Filter these entries down to the lines that hold the word "parts", and show each of them.

▶ _DATASET ENTRIES_
=======
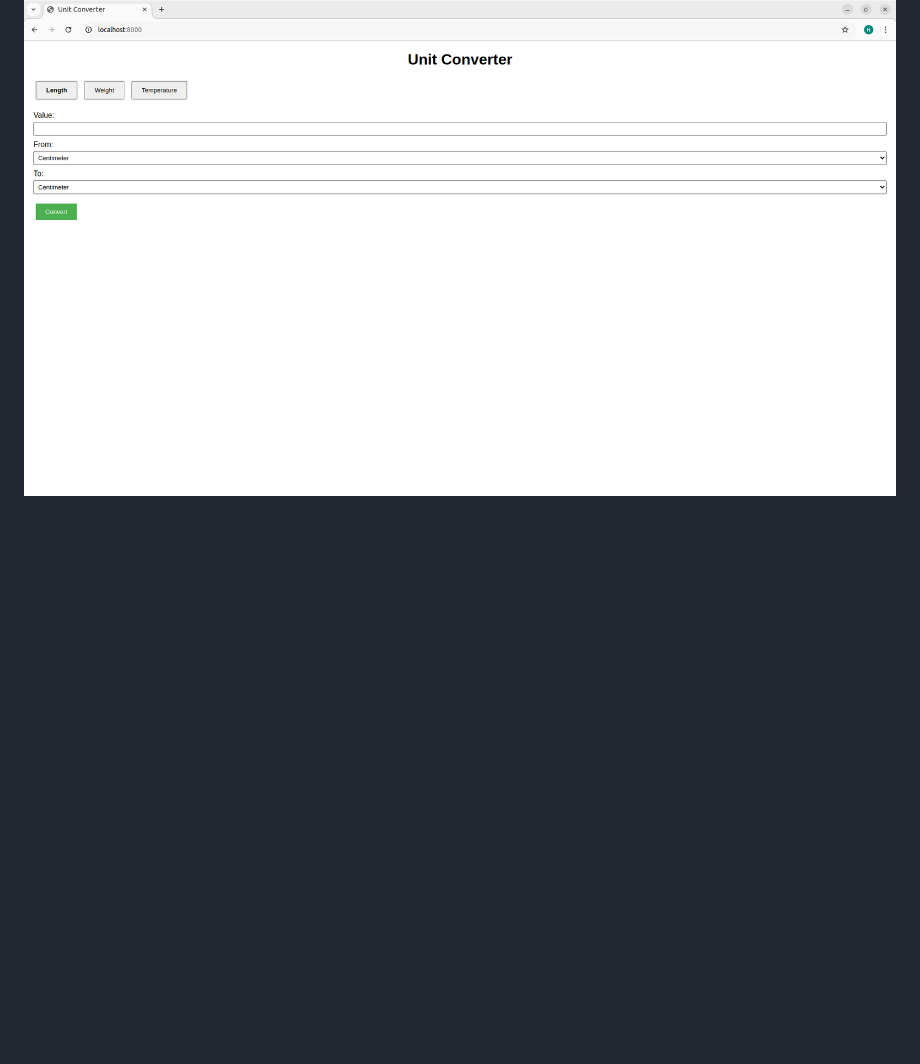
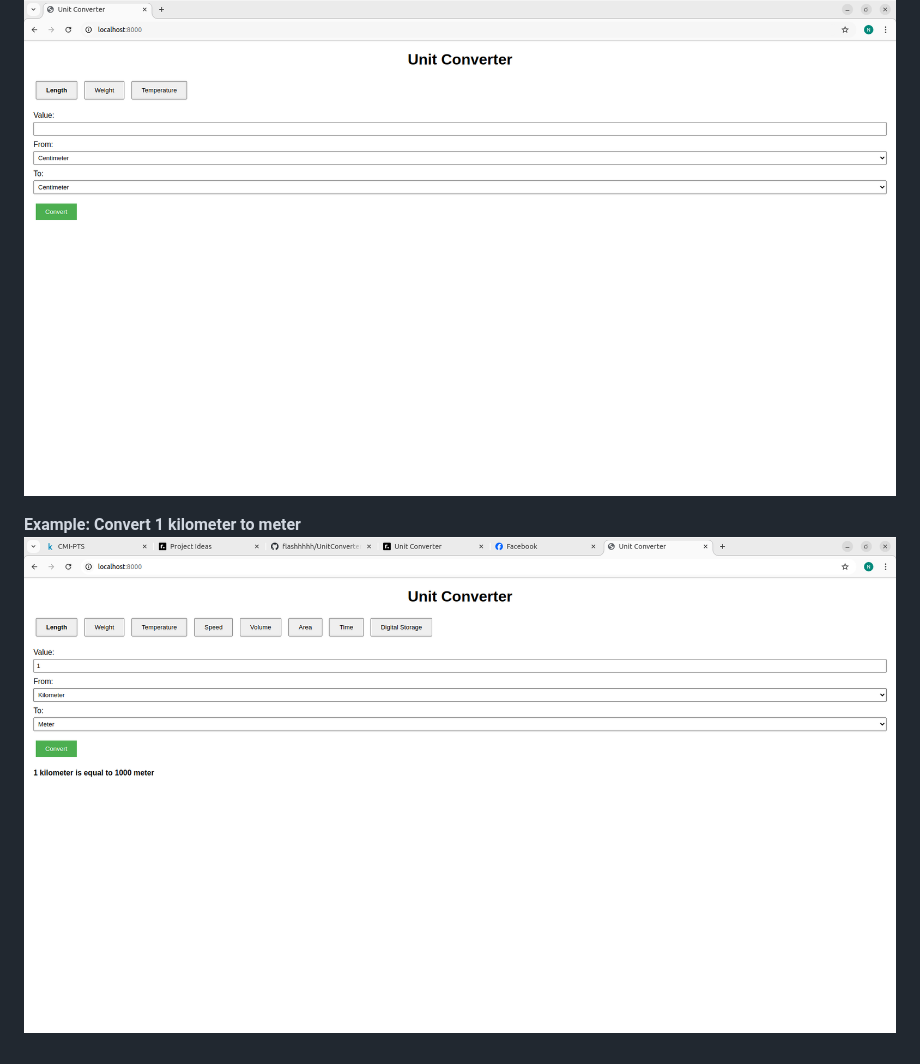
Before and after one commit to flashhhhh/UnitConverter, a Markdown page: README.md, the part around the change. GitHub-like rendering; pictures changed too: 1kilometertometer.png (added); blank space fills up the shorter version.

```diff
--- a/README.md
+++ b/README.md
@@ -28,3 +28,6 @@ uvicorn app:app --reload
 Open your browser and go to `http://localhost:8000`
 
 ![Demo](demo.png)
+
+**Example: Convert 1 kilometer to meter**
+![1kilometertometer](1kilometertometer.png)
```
=======
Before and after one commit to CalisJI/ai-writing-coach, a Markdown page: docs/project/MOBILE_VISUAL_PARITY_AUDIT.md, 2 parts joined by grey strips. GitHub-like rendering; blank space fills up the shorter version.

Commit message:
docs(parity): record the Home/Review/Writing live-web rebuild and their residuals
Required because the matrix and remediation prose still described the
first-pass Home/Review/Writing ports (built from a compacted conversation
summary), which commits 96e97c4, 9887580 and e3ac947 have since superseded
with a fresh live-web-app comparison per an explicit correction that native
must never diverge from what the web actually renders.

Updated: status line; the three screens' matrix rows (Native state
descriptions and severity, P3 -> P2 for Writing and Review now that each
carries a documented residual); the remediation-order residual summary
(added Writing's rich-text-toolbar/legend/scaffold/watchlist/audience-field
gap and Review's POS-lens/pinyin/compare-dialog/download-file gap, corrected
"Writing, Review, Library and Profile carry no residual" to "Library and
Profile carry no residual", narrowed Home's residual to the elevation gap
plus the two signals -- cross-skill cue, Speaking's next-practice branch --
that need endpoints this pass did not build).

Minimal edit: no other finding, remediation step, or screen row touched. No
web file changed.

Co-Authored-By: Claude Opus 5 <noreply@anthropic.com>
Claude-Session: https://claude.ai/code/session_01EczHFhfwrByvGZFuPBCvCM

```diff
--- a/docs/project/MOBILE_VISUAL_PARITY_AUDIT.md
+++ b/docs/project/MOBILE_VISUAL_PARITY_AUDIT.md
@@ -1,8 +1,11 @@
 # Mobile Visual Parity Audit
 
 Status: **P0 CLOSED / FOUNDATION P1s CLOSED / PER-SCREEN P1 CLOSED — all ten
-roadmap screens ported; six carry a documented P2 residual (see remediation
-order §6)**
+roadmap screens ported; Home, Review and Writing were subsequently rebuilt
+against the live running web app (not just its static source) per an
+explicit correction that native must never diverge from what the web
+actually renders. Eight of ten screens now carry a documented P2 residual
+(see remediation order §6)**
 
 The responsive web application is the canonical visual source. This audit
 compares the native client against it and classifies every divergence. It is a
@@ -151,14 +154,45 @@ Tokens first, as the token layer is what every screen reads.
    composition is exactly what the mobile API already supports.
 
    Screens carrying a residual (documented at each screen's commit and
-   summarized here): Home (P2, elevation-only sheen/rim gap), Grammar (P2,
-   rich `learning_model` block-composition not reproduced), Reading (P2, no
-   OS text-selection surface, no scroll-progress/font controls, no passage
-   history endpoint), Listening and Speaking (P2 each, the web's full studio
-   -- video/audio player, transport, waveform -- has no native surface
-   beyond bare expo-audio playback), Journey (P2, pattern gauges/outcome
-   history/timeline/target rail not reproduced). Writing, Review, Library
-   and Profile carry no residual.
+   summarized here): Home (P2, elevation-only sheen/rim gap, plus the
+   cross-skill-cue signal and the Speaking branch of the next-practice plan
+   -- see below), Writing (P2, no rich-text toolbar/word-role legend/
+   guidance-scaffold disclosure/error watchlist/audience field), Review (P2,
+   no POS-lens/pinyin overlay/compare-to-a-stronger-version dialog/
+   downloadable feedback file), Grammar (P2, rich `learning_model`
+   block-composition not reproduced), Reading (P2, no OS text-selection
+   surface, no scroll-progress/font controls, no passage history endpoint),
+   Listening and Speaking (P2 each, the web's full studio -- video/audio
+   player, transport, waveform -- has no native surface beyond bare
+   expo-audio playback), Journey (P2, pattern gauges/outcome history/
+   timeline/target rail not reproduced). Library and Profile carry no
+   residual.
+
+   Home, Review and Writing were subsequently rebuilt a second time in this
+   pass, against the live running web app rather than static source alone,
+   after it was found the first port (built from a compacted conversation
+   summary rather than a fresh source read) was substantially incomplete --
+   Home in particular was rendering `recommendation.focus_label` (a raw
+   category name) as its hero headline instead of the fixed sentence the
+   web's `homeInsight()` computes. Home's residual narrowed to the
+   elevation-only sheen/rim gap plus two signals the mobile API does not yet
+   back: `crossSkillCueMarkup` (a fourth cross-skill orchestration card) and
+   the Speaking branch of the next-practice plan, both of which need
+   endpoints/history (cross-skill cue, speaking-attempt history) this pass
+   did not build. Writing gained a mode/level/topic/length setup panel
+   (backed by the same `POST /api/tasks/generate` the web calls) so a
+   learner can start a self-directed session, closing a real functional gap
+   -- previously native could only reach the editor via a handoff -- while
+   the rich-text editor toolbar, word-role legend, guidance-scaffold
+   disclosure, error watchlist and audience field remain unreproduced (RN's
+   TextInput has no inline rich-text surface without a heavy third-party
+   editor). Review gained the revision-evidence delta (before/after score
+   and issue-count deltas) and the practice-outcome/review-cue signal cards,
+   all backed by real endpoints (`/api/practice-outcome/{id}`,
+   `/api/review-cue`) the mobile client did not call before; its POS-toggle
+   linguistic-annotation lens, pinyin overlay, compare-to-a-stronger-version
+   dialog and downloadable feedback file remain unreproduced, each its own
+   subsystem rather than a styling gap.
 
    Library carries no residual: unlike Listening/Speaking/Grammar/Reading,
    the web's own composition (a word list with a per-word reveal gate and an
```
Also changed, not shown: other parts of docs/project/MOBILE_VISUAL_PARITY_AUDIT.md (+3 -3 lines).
=======
▶ _ANSWER AREA_
Before and after one commit to CalisJI/ai-writing-coach, a Markdown page: docs/project/MOBILE_VISUAL_PARITY_AUDIT.md, 2 parts joined by grey strips. GitHub-like rendering; blank space fills up the shorter version.
Also changed, not shown: other parts of docs/project/MOBILE_VISUAL_PARITY_AUDIT.md (+3 -3 lines).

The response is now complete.